Berlin and Istanbul. , Baltimore (1958) ///. North Head of Gudea, Neo-Sumerian period (III. 23) is best represented by its sculpture. Of round, the most representative works are about a dozen statues, with heads broken off, and single heads. This head fits a seated statue representing Gudea, the Mesopotamian sculpture in the art 38 A PICTORIAL HISTORY OF WESTERN ART king priest of Lagash. It was originally placed in a temple as a votive offering to the personal god of Gudea. Inscriptions on the side of the seated statue indicate that Gudea is holding on his knees a plan for a temple for the god.
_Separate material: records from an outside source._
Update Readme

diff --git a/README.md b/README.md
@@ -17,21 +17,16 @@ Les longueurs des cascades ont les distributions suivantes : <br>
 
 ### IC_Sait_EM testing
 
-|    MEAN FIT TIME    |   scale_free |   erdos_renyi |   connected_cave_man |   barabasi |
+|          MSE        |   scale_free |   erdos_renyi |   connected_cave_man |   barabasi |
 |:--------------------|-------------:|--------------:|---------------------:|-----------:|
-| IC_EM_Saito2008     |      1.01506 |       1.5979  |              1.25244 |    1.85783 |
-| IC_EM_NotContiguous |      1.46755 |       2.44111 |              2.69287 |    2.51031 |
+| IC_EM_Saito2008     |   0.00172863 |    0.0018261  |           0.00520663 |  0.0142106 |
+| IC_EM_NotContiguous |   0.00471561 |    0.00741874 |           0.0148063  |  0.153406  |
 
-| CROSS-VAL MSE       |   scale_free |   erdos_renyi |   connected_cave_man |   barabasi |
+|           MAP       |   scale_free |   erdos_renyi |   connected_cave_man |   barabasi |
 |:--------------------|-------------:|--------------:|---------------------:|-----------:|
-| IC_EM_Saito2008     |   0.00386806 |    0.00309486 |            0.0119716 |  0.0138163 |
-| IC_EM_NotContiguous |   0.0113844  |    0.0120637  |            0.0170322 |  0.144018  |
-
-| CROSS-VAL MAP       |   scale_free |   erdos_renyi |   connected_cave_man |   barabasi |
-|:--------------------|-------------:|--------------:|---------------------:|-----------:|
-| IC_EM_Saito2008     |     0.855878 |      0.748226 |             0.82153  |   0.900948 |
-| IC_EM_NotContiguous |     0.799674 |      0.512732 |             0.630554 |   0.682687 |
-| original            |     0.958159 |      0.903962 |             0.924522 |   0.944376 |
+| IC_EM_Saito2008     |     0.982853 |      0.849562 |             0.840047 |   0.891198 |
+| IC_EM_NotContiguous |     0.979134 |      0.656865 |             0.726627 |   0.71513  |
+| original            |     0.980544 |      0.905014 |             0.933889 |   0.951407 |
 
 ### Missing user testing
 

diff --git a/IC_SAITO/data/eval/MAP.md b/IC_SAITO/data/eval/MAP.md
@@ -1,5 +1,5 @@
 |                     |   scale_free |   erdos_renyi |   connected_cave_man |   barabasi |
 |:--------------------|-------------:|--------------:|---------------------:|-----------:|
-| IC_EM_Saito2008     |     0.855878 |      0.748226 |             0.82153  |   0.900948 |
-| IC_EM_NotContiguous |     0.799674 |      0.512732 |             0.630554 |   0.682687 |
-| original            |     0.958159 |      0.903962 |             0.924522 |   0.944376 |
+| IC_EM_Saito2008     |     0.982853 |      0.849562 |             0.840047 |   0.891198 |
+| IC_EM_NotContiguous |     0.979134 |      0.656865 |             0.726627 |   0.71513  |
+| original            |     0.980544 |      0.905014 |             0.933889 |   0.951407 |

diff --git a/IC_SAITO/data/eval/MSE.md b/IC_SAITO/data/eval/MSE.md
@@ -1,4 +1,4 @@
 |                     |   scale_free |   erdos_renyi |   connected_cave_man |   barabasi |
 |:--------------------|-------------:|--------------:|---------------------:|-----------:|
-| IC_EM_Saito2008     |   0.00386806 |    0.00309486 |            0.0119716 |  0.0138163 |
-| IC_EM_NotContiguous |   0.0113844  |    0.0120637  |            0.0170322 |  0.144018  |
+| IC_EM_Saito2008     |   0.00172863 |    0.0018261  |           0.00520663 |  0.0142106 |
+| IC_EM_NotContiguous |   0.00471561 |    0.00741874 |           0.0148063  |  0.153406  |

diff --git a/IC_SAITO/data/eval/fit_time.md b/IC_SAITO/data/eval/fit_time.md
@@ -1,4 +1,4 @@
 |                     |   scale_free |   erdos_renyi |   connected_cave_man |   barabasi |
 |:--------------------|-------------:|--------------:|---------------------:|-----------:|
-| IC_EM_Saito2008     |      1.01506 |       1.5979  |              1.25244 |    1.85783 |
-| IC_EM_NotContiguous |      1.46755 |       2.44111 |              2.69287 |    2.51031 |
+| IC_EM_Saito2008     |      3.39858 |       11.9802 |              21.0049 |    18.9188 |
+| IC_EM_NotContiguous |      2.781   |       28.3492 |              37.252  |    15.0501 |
Gods, the personified forces of nature, still required the same conveniences as man, but at a high level of subsis- — A tence befitting their divine status. statue of Gudea thus becomes a perpetual appeal to the god as well as a reminder of service rendered. The gods "delight in gifts"; they must be propitiated. This left the artist with the task of presenting the facts; a true likeness of the king, an expression of respect in a prayerful, devotional posture. Mesopotamian history is beset with invasions, conquests, reconquests, and the destruction that followed.
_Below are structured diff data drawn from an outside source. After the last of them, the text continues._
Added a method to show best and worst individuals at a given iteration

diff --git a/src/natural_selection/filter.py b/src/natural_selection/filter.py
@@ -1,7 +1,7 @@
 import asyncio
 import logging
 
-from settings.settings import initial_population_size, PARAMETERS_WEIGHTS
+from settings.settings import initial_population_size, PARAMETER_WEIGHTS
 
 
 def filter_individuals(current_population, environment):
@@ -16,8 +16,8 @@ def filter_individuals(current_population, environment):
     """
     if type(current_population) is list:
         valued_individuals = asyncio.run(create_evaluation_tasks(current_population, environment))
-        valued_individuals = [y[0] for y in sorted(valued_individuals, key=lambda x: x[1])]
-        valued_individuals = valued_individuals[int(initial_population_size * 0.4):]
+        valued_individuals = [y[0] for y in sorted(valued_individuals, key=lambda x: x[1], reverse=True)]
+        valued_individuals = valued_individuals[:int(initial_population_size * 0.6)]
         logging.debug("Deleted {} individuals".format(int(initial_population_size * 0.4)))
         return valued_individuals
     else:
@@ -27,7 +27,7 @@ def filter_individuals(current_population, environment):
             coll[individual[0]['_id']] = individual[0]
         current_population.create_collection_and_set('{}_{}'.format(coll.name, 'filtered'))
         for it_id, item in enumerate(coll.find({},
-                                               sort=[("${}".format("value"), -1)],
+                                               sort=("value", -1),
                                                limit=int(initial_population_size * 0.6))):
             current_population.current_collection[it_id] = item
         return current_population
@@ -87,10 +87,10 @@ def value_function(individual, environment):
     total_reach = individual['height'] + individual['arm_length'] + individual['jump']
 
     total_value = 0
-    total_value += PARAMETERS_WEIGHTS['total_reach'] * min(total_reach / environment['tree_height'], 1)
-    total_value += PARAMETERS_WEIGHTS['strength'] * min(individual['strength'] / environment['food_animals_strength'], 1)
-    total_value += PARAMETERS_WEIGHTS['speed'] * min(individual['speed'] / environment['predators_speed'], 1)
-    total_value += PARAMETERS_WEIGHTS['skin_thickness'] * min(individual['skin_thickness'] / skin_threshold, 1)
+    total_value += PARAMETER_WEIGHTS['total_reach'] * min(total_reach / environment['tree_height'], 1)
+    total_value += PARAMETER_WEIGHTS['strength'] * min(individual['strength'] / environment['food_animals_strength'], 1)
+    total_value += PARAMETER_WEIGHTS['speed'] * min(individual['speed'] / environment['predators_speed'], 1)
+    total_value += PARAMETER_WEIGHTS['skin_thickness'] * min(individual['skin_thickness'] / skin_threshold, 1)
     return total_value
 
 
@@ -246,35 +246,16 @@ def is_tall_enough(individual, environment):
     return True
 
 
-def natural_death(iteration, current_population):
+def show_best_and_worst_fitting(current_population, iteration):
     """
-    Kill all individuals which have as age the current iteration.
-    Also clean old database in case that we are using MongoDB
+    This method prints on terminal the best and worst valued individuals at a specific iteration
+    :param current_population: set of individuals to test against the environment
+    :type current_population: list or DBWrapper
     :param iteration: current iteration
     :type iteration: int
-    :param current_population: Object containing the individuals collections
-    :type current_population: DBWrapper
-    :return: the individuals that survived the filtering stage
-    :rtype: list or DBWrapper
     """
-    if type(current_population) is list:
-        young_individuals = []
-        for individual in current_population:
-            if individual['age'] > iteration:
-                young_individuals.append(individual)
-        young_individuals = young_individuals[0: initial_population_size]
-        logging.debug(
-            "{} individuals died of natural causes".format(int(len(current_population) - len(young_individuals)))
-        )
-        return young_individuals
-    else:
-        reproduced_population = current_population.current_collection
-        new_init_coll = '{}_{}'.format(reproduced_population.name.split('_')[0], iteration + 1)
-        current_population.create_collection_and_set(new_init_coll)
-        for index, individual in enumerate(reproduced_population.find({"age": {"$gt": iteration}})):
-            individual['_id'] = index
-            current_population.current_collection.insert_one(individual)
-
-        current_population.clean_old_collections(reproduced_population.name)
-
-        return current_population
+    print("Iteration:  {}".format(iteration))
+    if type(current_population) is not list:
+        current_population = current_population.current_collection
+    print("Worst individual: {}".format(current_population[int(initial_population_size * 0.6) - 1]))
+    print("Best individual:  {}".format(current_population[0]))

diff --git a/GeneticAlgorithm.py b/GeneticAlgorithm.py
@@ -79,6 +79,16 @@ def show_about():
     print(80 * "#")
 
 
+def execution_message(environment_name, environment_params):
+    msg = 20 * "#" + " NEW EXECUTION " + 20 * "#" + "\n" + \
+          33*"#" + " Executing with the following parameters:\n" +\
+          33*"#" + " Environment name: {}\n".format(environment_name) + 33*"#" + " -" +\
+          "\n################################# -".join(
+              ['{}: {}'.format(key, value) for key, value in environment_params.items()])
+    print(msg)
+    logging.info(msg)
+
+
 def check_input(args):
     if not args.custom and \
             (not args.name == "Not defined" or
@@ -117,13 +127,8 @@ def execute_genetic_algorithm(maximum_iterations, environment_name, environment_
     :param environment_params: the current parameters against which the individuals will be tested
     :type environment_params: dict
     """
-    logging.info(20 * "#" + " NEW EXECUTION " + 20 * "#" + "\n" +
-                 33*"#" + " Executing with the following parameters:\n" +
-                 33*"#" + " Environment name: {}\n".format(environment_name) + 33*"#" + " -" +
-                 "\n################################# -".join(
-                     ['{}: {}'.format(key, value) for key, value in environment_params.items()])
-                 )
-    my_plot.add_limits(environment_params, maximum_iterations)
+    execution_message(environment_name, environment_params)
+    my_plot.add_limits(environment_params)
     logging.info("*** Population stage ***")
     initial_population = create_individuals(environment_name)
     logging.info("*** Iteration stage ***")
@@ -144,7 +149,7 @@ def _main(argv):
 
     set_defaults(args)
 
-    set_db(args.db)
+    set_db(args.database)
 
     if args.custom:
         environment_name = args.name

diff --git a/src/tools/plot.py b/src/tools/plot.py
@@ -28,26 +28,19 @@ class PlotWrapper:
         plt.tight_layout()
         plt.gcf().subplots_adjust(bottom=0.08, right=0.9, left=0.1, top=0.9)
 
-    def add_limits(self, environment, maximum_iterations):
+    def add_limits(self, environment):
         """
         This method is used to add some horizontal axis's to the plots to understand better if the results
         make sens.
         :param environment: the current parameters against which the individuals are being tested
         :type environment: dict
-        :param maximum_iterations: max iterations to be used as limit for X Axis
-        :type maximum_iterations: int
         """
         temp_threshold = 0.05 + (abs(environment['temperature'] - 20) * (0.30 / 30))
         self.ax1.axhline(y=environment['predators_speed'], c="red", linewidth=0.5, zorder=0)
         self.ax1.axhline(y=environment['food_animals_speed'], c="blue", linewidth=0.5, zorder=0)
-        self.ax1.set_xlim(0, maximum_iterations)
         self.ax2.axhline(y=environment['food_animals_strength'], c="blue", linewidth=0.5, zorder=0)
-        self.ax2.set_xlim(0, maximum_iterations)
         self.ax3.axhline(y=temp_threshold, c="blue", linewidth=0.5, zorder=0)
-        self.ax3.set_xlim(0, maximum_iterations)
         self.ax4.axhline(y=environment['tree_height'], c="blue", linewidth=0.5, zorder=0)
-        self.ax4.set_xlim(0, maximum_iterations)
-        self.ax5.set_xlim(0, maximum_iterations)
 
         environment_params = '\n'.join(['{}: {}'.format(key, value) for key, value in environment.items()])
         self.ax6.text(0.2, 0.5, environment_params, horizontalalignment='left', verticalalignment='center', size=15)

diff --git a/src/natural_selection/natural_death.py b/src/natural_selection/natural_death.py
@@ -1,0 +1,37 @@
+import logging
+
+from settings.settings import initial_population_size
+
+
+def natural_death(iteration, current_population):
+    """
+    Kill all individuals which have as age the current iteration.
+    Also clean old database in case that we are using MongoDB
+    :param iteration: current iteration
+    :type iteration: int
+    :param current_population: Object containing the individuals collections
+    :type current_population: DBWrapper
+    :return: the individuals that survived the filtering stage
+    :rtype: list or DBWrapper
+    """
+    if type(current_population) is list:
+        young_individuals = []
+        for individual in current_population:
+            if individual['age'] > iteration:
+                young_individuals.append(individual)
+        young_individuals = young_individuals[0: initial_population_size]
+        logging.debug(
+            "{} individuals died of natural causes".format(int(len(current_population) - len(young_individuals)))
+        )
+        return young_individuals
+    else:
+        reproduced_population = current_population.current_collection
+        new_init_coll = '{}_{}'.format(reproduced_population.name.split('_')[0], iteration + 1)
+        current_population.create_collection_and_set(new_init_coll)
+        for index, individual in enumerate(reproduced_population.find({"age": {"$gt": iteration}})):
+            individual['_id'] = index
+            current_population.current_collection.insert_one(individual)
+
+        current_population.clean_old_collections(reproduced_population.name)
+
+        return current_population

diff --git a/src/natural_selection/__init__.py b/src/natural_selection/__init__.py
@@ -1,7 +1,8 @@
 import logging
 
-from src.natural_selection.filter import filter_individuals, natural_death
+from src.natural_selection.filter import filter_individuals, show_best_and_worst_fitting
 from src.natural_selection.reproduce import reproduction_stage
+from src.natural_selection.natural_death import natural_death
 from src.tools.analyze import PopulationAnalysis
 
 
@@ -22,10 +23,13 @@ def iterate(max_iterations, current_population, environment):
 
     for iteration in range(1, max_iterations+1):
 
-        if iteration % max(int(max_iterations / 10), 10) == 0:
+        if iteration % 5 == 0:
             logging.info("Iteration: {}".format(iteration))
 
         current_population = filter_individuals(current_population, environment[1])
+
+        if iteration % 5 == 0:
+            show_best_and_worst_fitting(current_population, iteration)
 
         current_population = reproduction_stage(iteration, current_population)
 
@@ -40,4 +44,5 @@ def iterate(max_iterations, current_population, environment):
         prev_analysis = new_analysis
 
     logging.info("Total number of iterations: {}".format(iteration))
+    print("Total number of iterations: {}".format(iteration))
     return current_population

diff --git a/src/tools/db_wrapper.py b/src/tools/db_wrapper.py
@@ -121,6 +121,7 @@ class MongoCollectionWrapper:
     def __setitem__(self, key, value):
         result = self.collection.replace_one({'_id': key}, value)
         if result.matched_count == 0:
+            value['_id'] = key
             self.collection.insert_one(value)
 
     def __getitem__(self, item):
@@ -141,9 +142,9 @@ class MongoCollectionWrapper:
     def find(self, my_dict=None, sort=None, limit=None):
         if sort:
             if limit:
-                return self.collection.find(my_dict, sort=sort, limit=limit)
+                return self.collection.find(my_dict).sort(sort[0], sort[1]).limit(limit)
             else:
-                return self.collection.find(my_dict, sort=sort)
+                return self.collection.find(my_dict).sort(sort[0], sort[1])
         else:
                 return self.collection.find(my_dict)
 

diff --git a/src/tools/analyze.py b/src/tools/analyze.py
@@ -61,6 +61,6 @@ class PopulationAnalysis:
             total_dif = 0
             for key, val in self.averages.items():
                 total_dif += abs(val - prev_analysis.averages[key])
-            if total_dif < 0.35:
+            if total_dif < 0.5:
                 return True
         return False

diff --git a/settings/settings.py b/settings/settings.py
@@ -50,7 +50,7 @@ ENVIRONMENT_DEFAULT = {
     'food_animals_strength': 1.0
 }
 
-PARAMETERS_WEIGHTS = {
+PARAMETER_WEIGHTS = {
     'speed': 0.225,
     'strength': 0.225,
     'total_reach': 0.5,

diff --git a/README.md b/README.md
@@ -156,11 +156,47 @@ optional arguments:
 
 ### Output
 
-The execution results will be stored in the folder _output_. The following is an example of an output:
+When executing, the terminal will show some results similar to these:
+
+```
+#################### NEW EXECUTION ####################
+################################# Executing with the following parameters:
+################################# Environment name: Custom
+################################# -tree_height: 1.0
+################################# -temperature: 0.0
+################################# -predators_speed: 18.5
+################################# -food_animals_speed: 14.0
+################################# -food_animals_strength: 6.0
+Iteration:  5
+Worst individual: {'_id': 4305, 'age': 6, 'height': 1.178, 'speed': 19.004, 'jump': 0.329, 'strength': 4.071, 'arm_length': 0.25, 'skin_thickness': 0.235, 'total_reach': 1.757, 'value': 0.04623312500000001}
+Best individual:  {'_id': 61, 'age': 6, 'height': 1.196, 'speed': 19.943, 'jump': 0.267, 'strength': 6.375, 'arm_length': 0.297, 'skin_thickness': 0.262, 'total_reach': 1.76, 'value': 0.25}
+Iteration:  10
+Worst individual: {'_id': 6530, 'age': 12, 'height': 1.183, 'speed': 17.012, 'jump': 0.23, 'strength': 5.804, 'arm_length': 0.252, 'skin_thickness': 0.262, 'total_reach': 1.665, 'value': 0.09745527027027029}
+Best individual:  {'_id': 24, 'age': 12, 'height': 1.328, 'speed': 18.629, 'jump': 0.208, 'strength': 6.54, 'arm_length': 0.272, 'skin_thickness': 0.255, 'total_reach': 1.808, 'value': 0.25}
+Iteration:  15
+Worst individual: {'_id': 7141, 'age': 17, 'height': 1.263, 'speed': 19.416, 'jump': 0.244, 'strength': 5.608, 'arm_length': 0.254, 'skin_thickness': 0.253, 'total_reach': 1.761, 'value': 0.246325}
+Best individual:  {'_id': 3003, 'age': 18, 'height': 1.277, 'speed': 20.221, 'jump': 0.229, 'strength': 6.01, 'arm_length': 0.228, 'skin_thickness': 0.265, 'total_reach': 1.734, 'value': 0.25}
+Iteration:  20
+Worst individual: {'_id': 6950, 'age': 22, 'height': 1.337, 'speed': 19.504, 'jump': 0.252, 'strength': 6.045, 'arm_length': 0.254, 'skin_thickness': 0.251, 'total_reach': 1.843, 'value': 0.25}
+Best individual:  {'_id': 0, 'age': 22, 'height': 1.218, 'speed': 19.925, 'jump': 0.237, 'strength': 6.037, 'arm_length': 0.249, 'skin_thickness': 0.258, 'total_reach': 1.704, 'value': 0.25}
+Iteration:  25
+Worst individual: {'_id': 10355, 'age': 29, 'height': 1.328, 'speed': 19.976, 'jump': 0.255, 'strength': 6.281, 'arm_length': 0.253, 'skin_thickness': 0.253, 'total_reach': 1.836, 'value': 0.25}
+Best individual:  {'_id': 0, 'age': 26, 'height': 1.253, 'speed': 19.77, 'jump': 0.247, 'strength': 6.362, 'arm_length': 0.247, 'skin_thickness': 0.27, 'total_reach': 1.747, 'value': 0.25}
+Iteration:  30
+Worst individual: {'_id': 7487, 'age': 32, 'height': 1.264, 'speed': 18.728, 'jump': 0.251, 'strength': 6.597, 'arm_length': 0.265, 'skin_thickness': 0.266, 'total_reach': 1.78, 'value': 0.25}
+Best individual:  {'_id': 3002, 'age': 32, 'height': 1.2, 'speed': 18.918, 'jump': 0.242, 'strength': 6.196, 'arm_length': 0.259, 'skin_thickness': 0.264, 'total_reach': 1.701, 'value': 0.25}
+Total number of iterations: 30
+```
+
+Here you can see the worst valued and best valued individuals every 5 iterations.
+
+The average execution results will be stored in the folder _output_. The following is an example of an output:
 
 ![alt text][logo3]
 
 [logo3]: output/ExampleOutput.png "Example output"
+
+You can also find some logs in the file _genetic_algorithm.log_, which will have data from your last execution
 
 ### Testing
There is a confusing mingling of attacking Assyrians and Elamites mostly fleeing of across a river or lying prostrate pierced by arrows. Variety is achieved by lively postures. Correct proportions are used, as far as needed, to tell the story, and arm and leg muscles are stressed, but correct drawing of the figure, landscape, and spatial depth is not attempted. Curved lines on top of the fortress and over the portal are meant to represent fire. Assyrians with picks and crowbars and the falling bricks and timbers suggest destruction of the walls.
A Pictorial History of Western Art by Erwin Christensen